**Your assignment:** The answer must consist of each line below that contains the string "lives".
*** Opening of Input ***
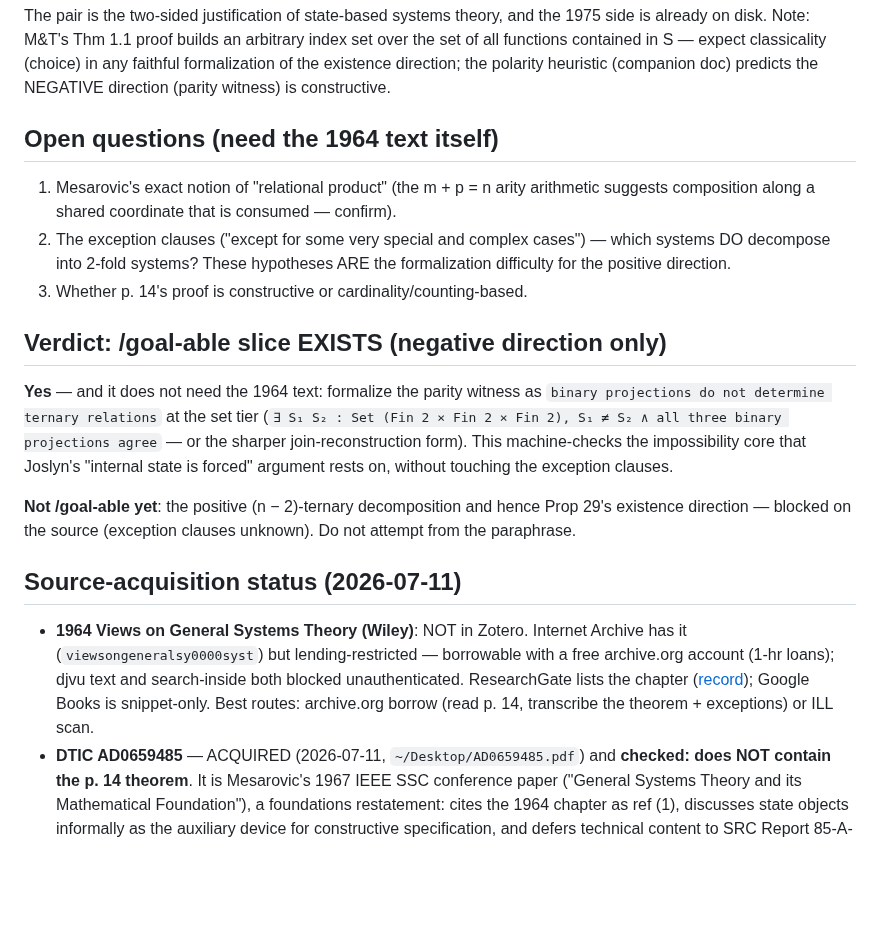
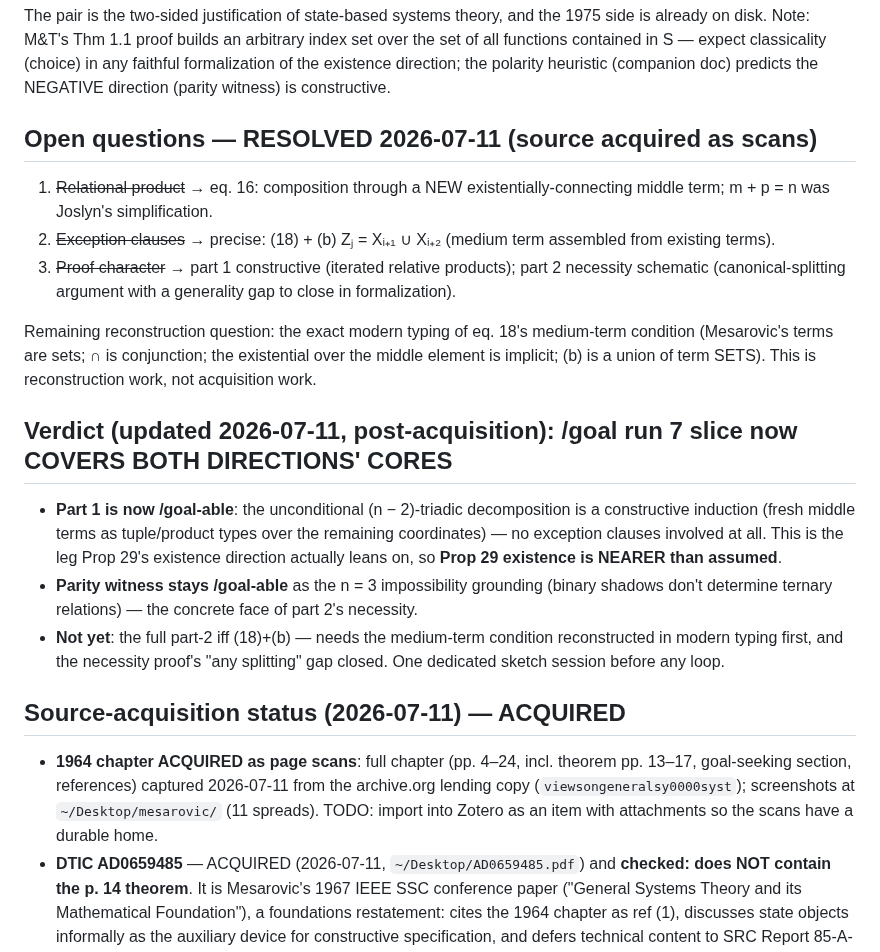
Before and after one commit to halcyonic-systems/systems-science-foundations, a Markdown page: docs/reference/mesarovic-1964-decomposition.md, the part around one of its changes. Drawn GitHub-style; blank space fills up the shorter version.

```diff
--- a/docs/reference/mesarovic-1964-decomposition.md
+++ b/docs/reference/mesarovic-1964-decomposition.md
@@ -34,20 +61,22 @@ The mature theory runs the SAME insight in the positive direction. **M&T Thm 1.1
 
 The pair is the two-sided justification of state-based systems theory, and the 1975 side is already on disk. Note: M&T's Thm 1.1 proof builds an arbitrary index set over the set of all functions contained in S — expect classicality (choice) in any faithful formalization of the existence direction; the polarity heuristic (companion doc) predicts the NEGATIVE direction (parity witness) is constructive.
 
-## Open questions (need the 1964 text itself)
+## Open questions — RESOLVED 2026-07-11 (source acquired as scans)
 
-1. Mesarovic's exact notion of "relational product" (the m + p = n arity arithmetic suggests composition along a shared coordinate that is consumed — confirm).
-2. The exception clauses ("except for some very special and complex cases") — which systems DO decompose into 2-fold systems? These hypotheses ARE the formalization difficulty for the positive direction.
-3. Whether p. 14's proof is constructive or cardinality/counting-based.
+1. ~~Relational product~~ → eq. 16: composition through a NEW existentially-connecting middle term; m + p = n was Joslyn's simplification.
+2. ~~Exception clauses~~ → precise: (18) + (b) Zⱼ = Xᵢ₊₁ ∪ Xᵢ₊₂ (medium term assembled from existing terms).
+3. ~~Proof character~~ → part 1 constructive (iterated relative products); part 2 necessity schematic (canonical-splitting argument with a generality gap to close in formalization).
 
-## Verdict: /goal-able slice EXISTS (negative direction only)
+Remaining reconstruction question: the exact modern typing of eq. 18's medium-term condition (Mesarovic's terms are sets; ∩ is conjunction; the existential over the middle element is implicit; (b) is a union of term SETS). This is reconstruction work, not acquisition work.
 
-**Yes** — and it does not need the 1964 text: formalize the parity witness as `binary projections do not determine ternary relations` at the set tier (`∃ S₁ S₂ : Set (Fin 2 × Fin 2 × Fin 2), S₁ ≠ S₂ ∧ all three binary projections agree` — or the sharper join-reconstruction form). This machine-checks the impossibility core that Joslyn's "internal state is forced" argument rests on, without touching the exception clauses.
+## Verdict (updated 2026-07-11, post-acquisition): /goal run 7 slice now COVERS BOTH DIRECTIONS' CORES
 
-**Not /goal-able yet**: the positive (n − 2)-ternary decomposition and hence Prop 29's existence direction — blocked on the source (exception clauses unknown). Do not attempt from the paraphrase.
+- **Part 1 is now /goal-able**: the unconditional (n − 2)-triadic decomposition is a constructive induction (fresh middle terms as tuple/product types over the remaining coordinates) — no exception clauses involved at all. This is the leg Prop 29's existence direction actually leans on, so **Prop 29 existence is NEARER than assumed**.
+- **Parity witness stays /goal-able** as the n = 3 impossibility grounding (binary shadows don't determine ternary relations) — the concrete face of part 2's necessity.
+- **Not yet**: the full part-2 iff (18)+(b) — needs the medium-term condition reconstructed in modern typing first, and the necessity proof's "any splitting" gap closed. One dedicated sketch session before any loop.
 
-## Source-acquisition status (2026-07-11)
+## Source-acquisition status (2026-07-11) — ACQUIRED
 
-- **1964 Views on General Systems Theory (Wiley)**: NOT in Zotero. Internet Archive has it (`viewsongeneralsy0000syst`) but lending-restricted — borrowable with a free archive.org account (1-hr loans); djvu text and search-inside both blocked unauthenticated. ResearchGate lists the chapter ([record](https://www.researchgate.net/publication/266693225_Foundations_for_a_general_systems_theory)); Google Books is snippet-only. Best routes: archive.org borrow (read p. 14, transcribe the theorem + exceptions) or ILL scan.
+- **1964 chapter ACQUIRED as page scans**: full chapter (pp. 4–24, incl. theorem pp. 13–17, goal-seeking section, references) captured 2026-07-11 from the archive.org lending copy (`viewsongeneralsy0000syst`); screenshots at `~/Desktop/mesarovic/` (11 spreads). TODO: import into Zotero as an item with attachments so the scans have a durable home.
 - **DTIC AD0659485** — ACQUIRED (2026-07-11, `~/Desktop/AD0659485.pdf`) and **checked: does NOT contain the p. 14 theorem**. It is Mesarovic's 1967 IEEE SSC conference paper ("General Systems Theory and its Mathematical Foundation"), a foundations restatement: cites the 1964 chapter as ref (1), discusses state objects informally as the auxiliary device for constructive specification, and defers technical content to SRC Report 85-A-66-33 ("On the Auxiliary Functions and Constructive Specification of the General Time Systems") and Windeknecht 1967. Corroborates the state-forcing narrative; useless for the exception clauses. SRC 85-A-66-33 is a further acquisition lead.
 - **In library now**: Joslyn 1995 (JXTBBK89, full passage above), M&T 1975 (ZA3E2PD3, full OCR).
```
Also changed, not shown: other parts of docs/reference/mesarovic-1964-decomposition.md (+27 -0 lines).
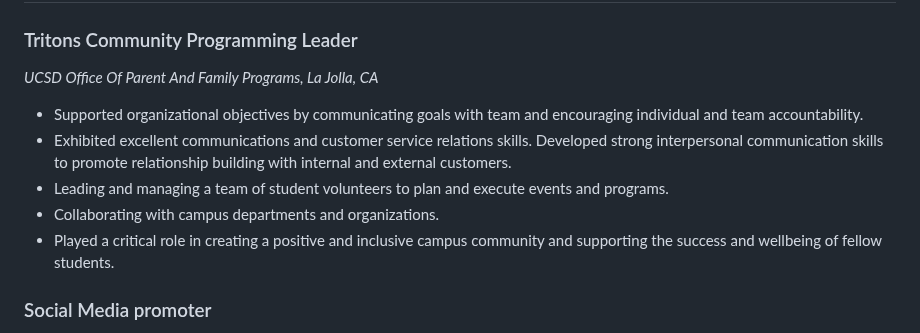
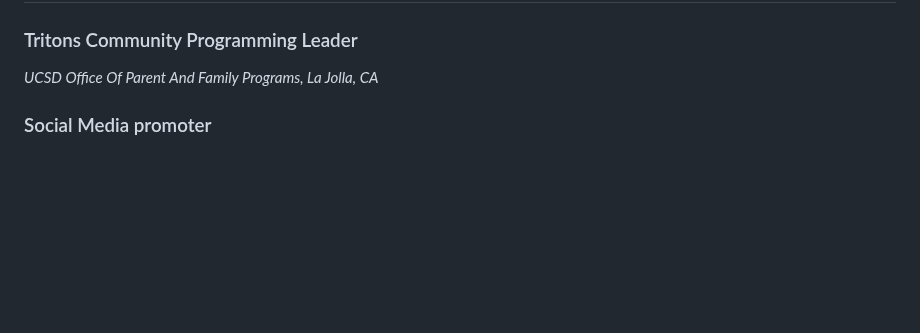
Before and after one commit to RIAJUNEJA/Ria-Juneja, a Markdown page: resume.md, the part around the change. GitHub-like rendering; blank space fills up the shorter version.

```diff
--- a/resume.md
+++ b/resume.md
@@ -27,13 +27,6 @@ In my grade 12 board examinations in the non-medical stream, I secured **first p
 
 ### Tritons Community Programming Leader
 _UCSD Office Of Parent And Family Programs, La Jolla, CA_
-
-
-- Supported organizational objectives by communicating goals with team and encouraging individual and team accountability.
-- Exhibited excellent communications and customer service relations skills. Developed strong interpersonal communication skills to promote relationship building with internal and external customers.
-- Leading and managing a team of student volunteers to plan and execute events and programs.
-- Collaborating with campus departments and organizations.
-- Played a critical role in creating a positive and inclusive campus community and supporting the success and wellbeing of fellow students.
 
 
 ### Social Media promoter
```
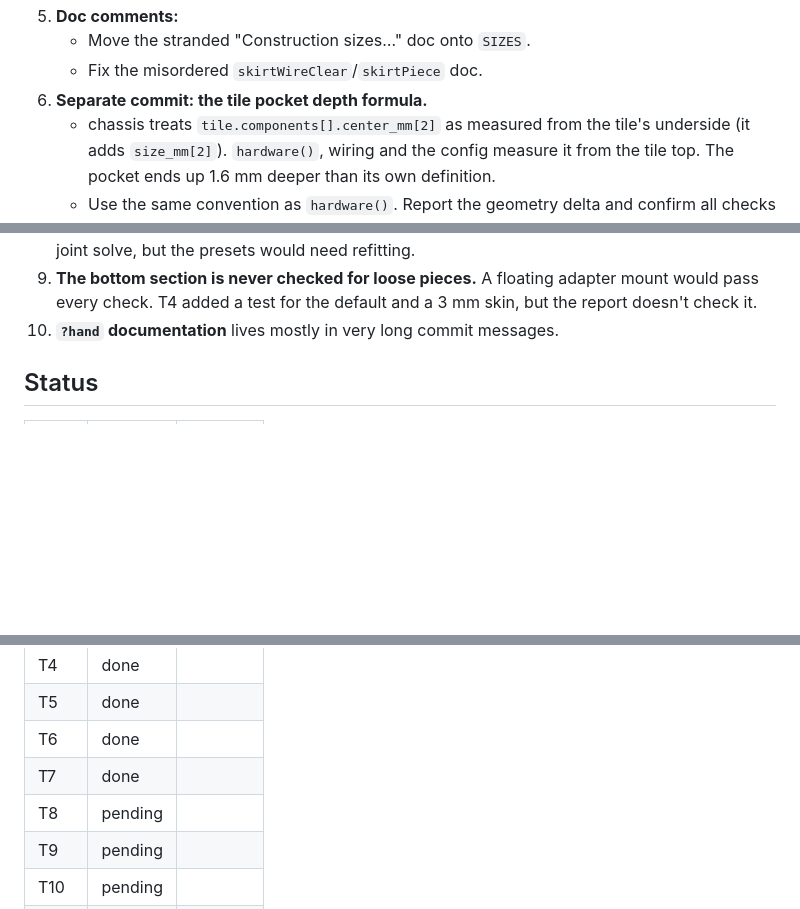
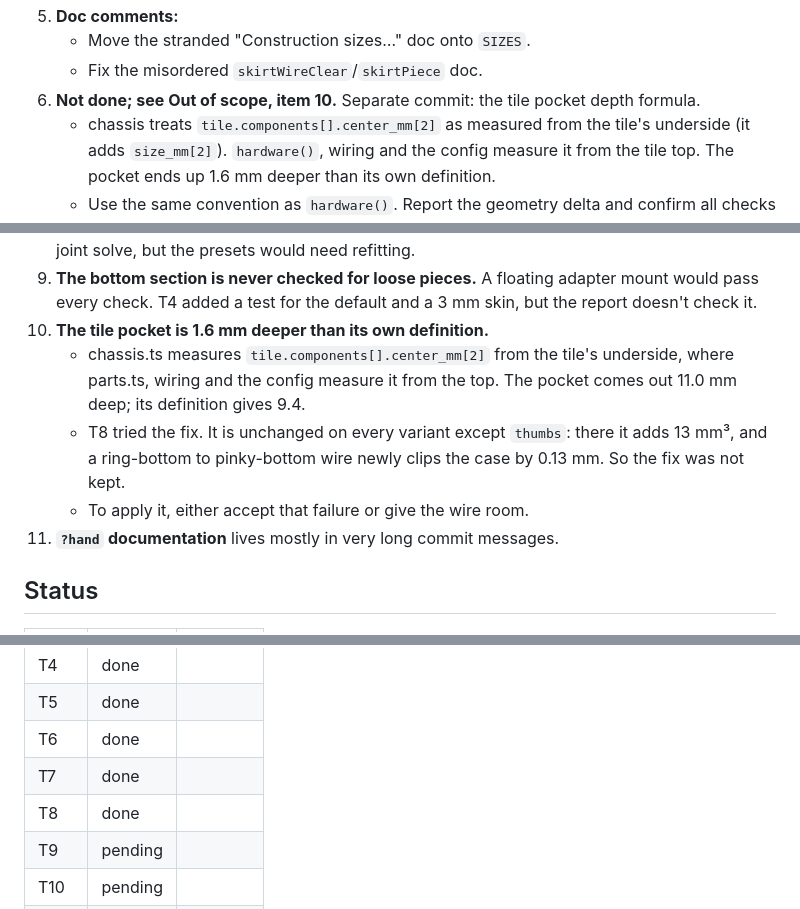
Before and after one commit to shishberg/capybara, a Markdown page: editor/CLEANUP-PLAN.md, 3 parts joined by grey strips. Rendered like a GitHub page; blank space fills up the shorter version.

Commit message:
v4: editor cleanup plan: T8 done; the tile pocket depth fix is left for the owner (it newly fails a wire check on the thumbs variant)
Co-Authored-By: Claude Opus 5.5 <noreply@anthropic.com>

```diff
--- a/editor/CLEANUP-PLAN.md
+++ b/editor/CLEANUP-PLAN.md
@@ -302,7 +302,7 @@ Check each item with grep (src, tests, configs) before removing it.
 5. **Doc comments:**
    - Move the stranded "Construction sizes…" doc onto `SIZES`.
    - Fix the misordered `skirtWireClear`/`skirtPiece` doc.
-6. **Separate commit: the tile pocket depth formula.**
+6. **Not done; see Out of scope, item 10.** Separate commit: the tile pocket depth formula.
    - chassis treats `tile.components[].center_mm[2]` as measured from the
      tile's underside (it adds `size_mm[2]`). `hardware()`, wiring and the
      config measure it from the tile top. The pocket ends up 1.6 mm deeper
@@ -597,7 +597,15 @@ are listed but not done.
 9. **The bottom section is never checked for loose pieces.** A floating
    adapter mount would pass every check. T4 added a test for the default and a
    3 mm skin, but the report doesn't check it.
-10. **`?hand` documentation** lives mostly in very long commit messages.
+10. **The tile pocket is 1.6 mm deeper than its own definition.**
+    - chassis.ts measures `tile.components[].center_mm[2]` from the tile's
+      underside, where parts.ts, wiring and the config measure it from the top.
+      The pocket comes out 11.0 mm deep; its definition gives 9.4.
+    - T8 tried the fix. It is unchanged on every variant except `thumbs`: there
+      it adds 13 mm³, and a ring-bottom to pinky-bottom wire newly clips the
+      case by 0.13 mm. So the fix was not kept.
+    - To apply it, either accept that failure or give the wire room.
+11. **`?hand` documentation** lives mostly in very long commit messages.
 
 ## Status
 
@@ -611,7 +619,7 @@ are listed but not done.
 | T5 | done | |
 | T6 | done | |
 | T7 | done | |
-| T8 | pending | |
+| T8 | done | |
 | T9 | pending | |
 | T10 | pending | |
 | T11 | pending | |
```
*** Close of Input ***
**Answer to the exercise:**
-10. **`?hand` documentation** lives mostly in very long commit messages.
+11. **`?hand` documentation** lives mostly in very long commit messages.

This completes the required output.